- [Exercise prompt] Every record below should be written out exactly; pictures stay out.

Collection entries
((

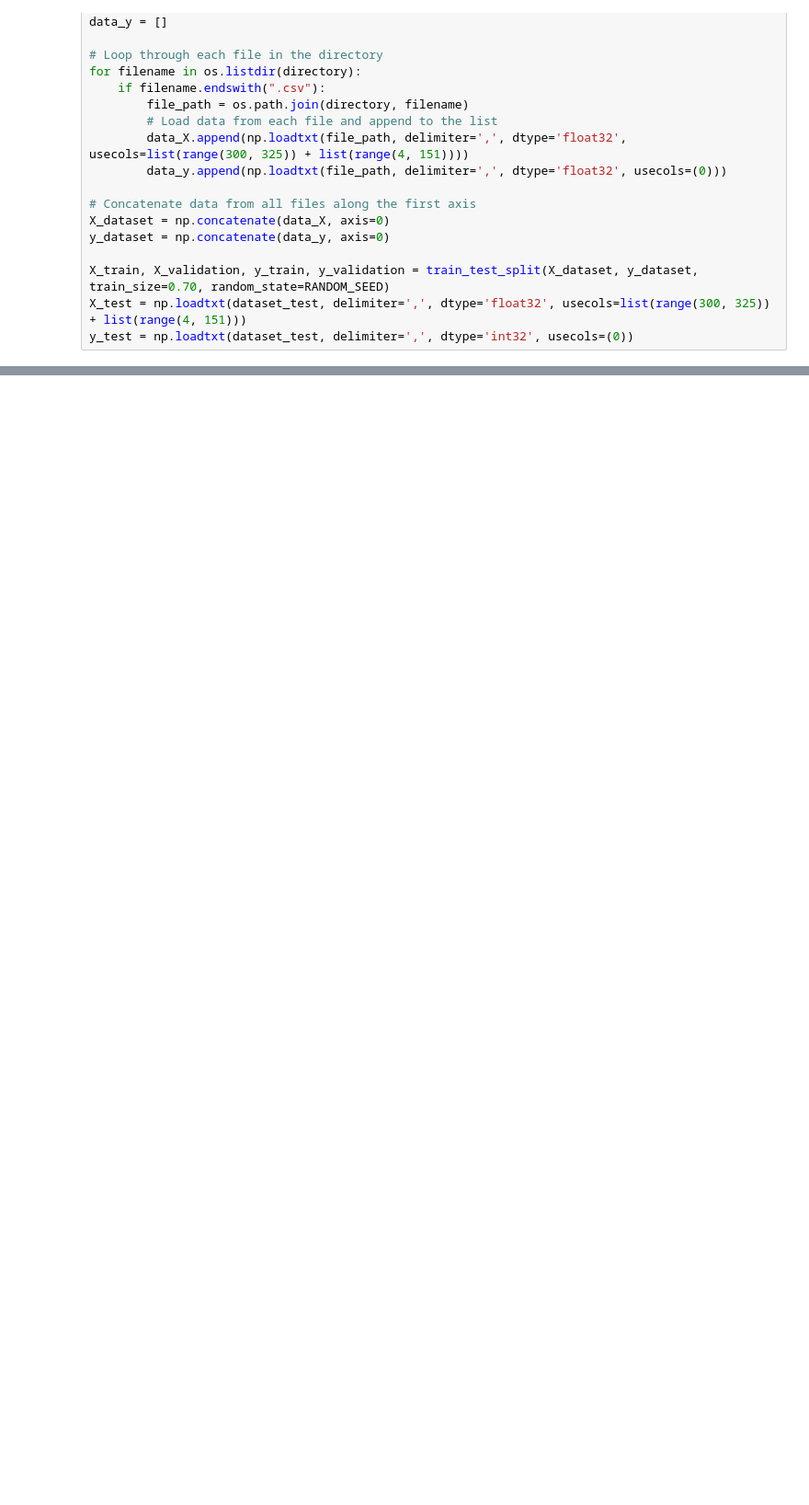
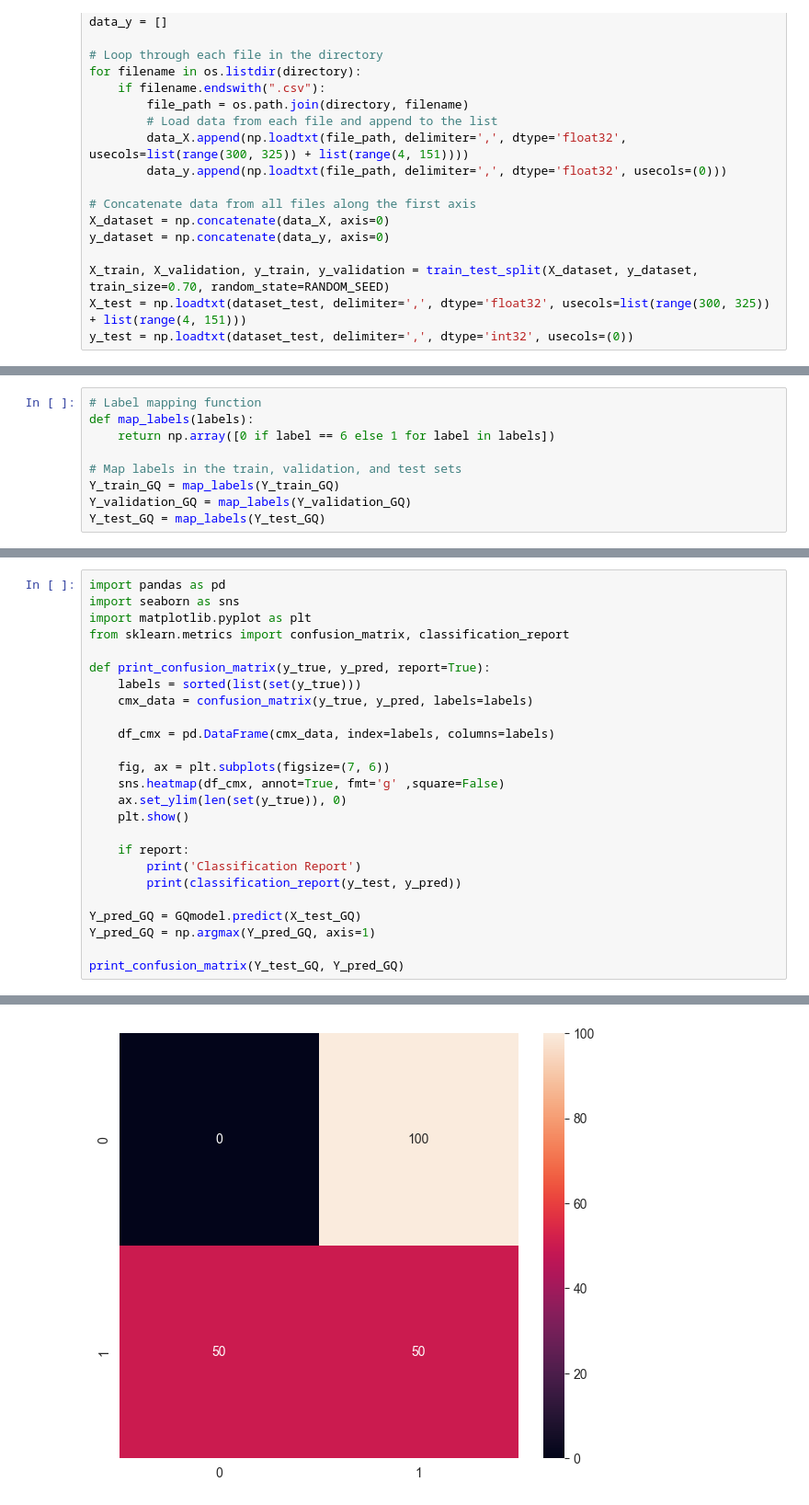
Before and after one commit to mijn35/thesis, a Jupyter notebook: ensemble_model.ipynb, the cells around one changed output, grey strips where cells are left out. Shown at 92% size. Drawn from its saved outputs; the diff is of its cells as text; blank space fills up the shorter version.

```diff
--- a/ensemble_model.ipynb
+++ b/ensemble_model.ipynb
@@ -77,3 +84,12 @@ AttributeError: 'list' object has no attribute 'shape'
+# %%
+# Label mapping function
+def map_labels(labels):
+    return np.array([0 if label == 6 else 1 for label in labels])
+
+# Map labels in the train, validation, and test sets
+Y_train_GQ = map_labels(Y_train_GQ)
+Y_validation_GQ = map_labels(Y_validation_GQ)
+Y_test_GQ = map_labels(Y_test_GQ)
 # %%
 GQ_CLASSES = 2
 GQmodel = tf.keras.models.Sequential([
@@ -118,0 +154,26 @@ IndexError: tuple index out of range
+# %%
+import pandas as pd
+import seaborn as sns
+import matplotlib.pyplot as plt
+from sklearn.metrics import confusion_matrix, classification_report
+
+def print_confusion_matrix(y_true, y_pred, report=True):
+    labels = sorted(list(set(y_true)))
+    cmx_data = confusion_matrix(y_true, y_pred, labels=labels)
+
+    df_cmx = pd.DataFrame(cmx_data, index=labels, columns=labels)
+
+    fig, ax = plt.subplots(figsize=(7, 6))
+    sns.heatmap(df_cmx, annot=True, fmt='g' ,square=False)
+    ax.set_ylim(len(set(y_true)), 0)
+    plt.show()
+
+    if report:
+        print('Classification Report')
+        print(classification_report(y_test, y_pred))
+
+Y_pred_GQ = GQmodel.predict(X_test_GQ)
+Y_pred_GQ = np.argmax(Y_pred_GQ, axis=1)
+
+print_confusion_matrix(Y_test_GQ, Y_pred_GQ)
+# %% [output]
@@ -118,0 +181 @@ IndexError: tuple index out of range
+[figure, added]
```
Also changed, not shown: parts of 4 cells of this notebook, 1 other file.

))

- [Task output]
Before and after one commit to mijn35/thesis, a Jupyter notebook: ensemble_model.ipynb, the cells around one changed output, grey strips where cells are left out. Shown at 92% size. Drawn from its saved outputs; the diff is of its cells as text; blank space fills up the shorter version.

```diff
--- a/ensemble_model.ipynb
+++ b/ensemble_model.ipynb
@@ -77,3 +84,12 @@ AttributeError: 'list' object has no attribute 'shape'
+# %%
+# Label mapping function
+def map_labels(labels):
+    return np.array([0 if label == 6 else 1 for label in labels])
+
+# Map labels in the train, validation, and test sets
+Y_train_GQ = map_labels(Y_train_GQ)
+Y_validation_GQ = map_labels(Y_validation_GQ)
+Y_test_GQ = map_labels(Y_test_GQ)
 # %%
 GQ_CLASSES = 2
 GQmodel = tf.keras.models.Sequential([
@@ -118,0 +154,26 @@ IndexError: tuple index out of range
+# %%
+import pandas as pd
+import seaborn as sns
+import matplotlib.pyplot as plt
+from sklearn.metrics import confusion_matrix, classification_report
+
+def print_confusion_matrix(y_true, y_pred, report=True):
+    labels = sorted(list(set(y_true)))
+    cmx_data = confusion_matrix(y_true, y_pred, labels=labels)
+
+    df_cmx = pd.DataFrame(cmx_data, index=labels, columns=labels)
+
+    fig, ax = plt.subplots(figsize=(7, 6))
+    sns.heatmap(df_cmx, annot=True, fmt='g' ,square=False)
+    ax.set_ylim(len(set(y_true)), 0)
+    plt.show()
+
+    if report:
+        print('Classification Report')
+        print(classification_report(y_test, y_pred))
+
+Y_pred_GQ = GQmodel.predict(X_test_GQ)
+Y_pred_GQ = np.argmax(Y_pred_GQ, axis=1)
+
+print_confusion_matrix(Y_test_GQ, Y_pred_GQ)
+# %% [output]
@@ -118,0 +181 @@ IndexError: tuple index out of range
+[figure, added]
```
Also changed, not shown: parts of 4 cells of this notebook, 1 other file.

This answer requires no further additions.